Post #1414: COVID-19 trend to 1/26/2022

Posted on January 27, 2022

New U.S. COVID-19 cases fell 17% in the past seven days, to just over 190 / 100K population  / day.   The rate of decline for the U.S. as a whole seems to be accelerating as more states pass their peaks.  As of today, three-quarters of all states saw a decline in cases over the past seven days.  There are no longer any states with 400 or more new cases per 100K per day. 

Data source for this and other graphs of new case counts:  Calculated from The New York Times. (2021). Coronavirus (Covid-19) Data in the United States. Retrieved 1/27/2022, from”  The NY Times U.S. tracking page may be found at


That said, the rate of decline appears to be slowing in New York and New Jersey, states that led the way on the upward leg of the Omicron wave.

We’re all hoping for a short, sharp, and permanent decline in new cases in the U.S.  Early on, that appeared to be happening in South Africa, one of the first  countries to face an Omicron wave.  It’s far too soon to tell whether the NY/NJ slowdown will be typical for U.S. states,or even whether that will continue.  But a quick glance at the U.K. now shows an ominous persistence in Omicron cases.  They’ve fallen by half from the peak, but they have plateaued for more than a week now.

Source:  Johns Hopkins data, via Google.

Nor has South Africa returned to its pre-Omicron baseline yet.  And they’re easily two months past their Omicron peak.

Source:  Johns Hopkins data, via Google.

Separately, data from New York state confirm the high rate of re-infections with Omicron, in the U.S.  A few months ago, Missouri seemed to be the only state tracking COVID-19 reinfections.  Recently, New York has begun providing that information.  In both states, using their most recent data as of 1/26/2022, reinfections of persons account for about 8 percent of total infections.  That high rate of reinfections did not occur with prior variants, only with Omicron.  That’s consistent with research out of Great Britain showing that prior infection conferred almost no protection against Omicron.

These are by definition re-infections of individuals who had survived an infection with some prior COVID-19 variant (To count as a re-infection, at least 90 days have to pass between your last positive COVID-19 test and your current positive COVID-19 test).

I would say that one of the biggest unknowns right now is the extent to which Omicron is able to re-infect individuals who have survived a prior Omicron infection.  If that’s common, it’s hard to see how we’re ever going to get down to a low level of new cases.  (The second big unknown, to me at least, is how effective the new Omicron-specific vaccines will be.  One is already in production and is slated to be available in March (per this reporting).
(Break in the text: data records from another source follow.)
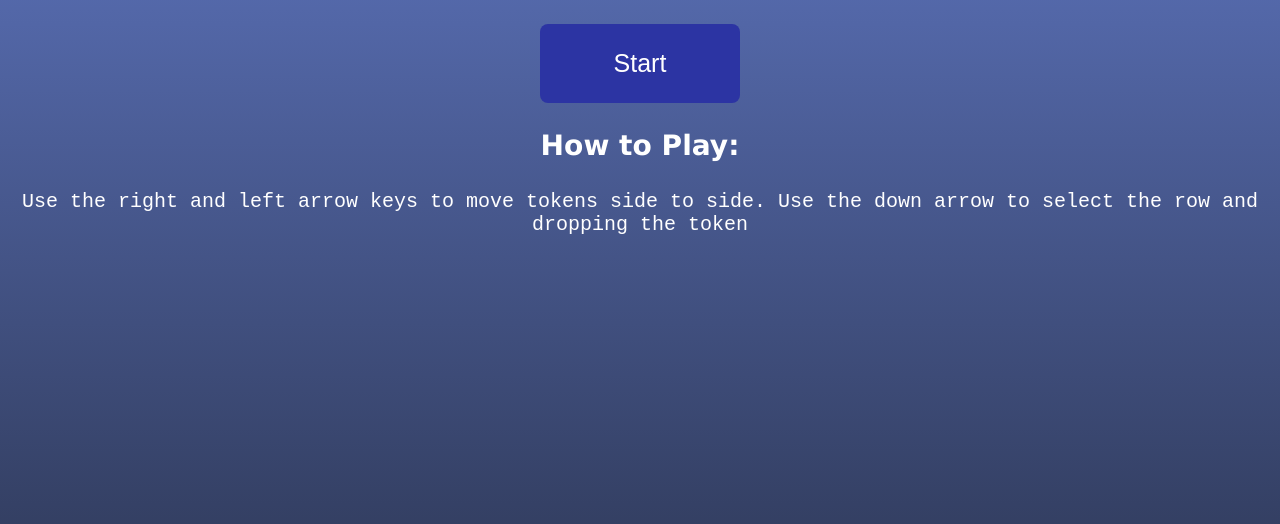
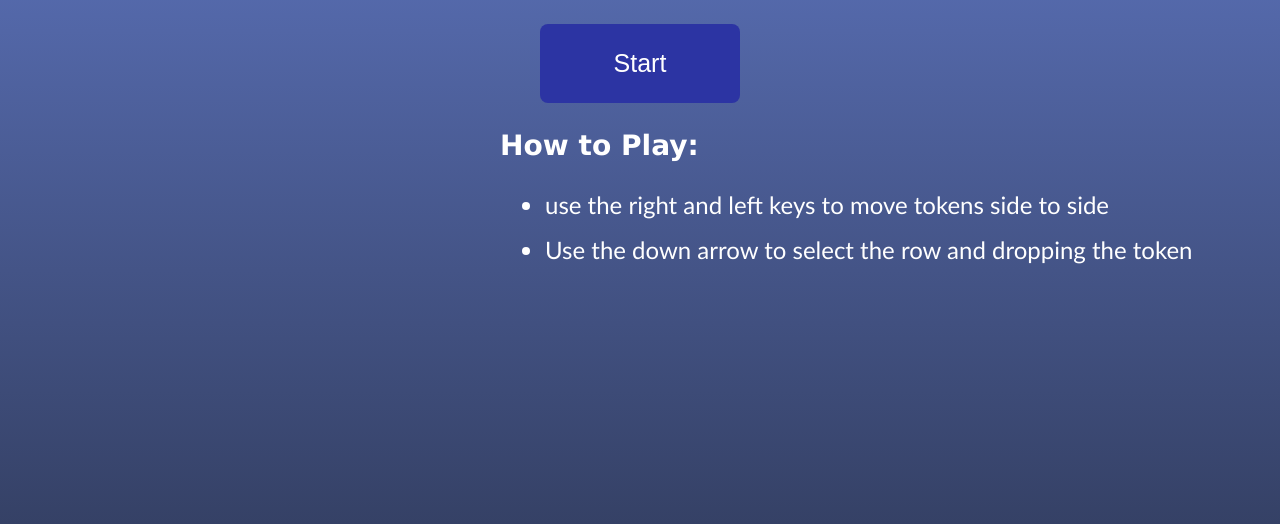
Before and after one commit to JelenaMF/Link-four, a plain HTML site: page index.html in a window 1280 px wide. Shown: the part 276-800 px from the top of the page. Drawn offline with nearby package versions, Linux system fonts and the light colour scheme; a web font is replaced by a local one.

Commit message:
edited rules styles

```diff
--- a/css/style.css
+++ b/css/style.css
@@ -30,6 +30,19 @@ p{
 }
 #rules {
     margin-top: 100px;
+    text-align: left;
+    margin-left: 500px;
+}
+
+li {
+    display: list-item;
+    text-align: left;
+    margin: 16px 0;
+    font-family:'Gill Sans', 'Gill Sans MT', Calibri, 'Trebuchet MS', sans-serif;
+    margin-top: 16px;
+    margin-right: 0px;
+    margin-bottom: 16px;
+    margin-left: 5px;
 }
 
 #game-scene {
--- a/index.html
+++ b/index.html
@@ -21,7 +21,10 @@
 
         <div id="rules">
             <h3>How to Play:</h3>
-            <p>Use the right and left arrow keys to move tokens side to side. Use the down arrow to select the row and dropping the token</p>
+            <ul>
+                <li>use the right and left keys to move tokens side to side</li>
+                <li>Use the down arrow to select the row and dropping the token</li>
+            </ul>
 
         </div>
 
```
I guess there’s no sense in borrowing trouble.  For now, the trend is good.  I just wish it would hurry up a bit.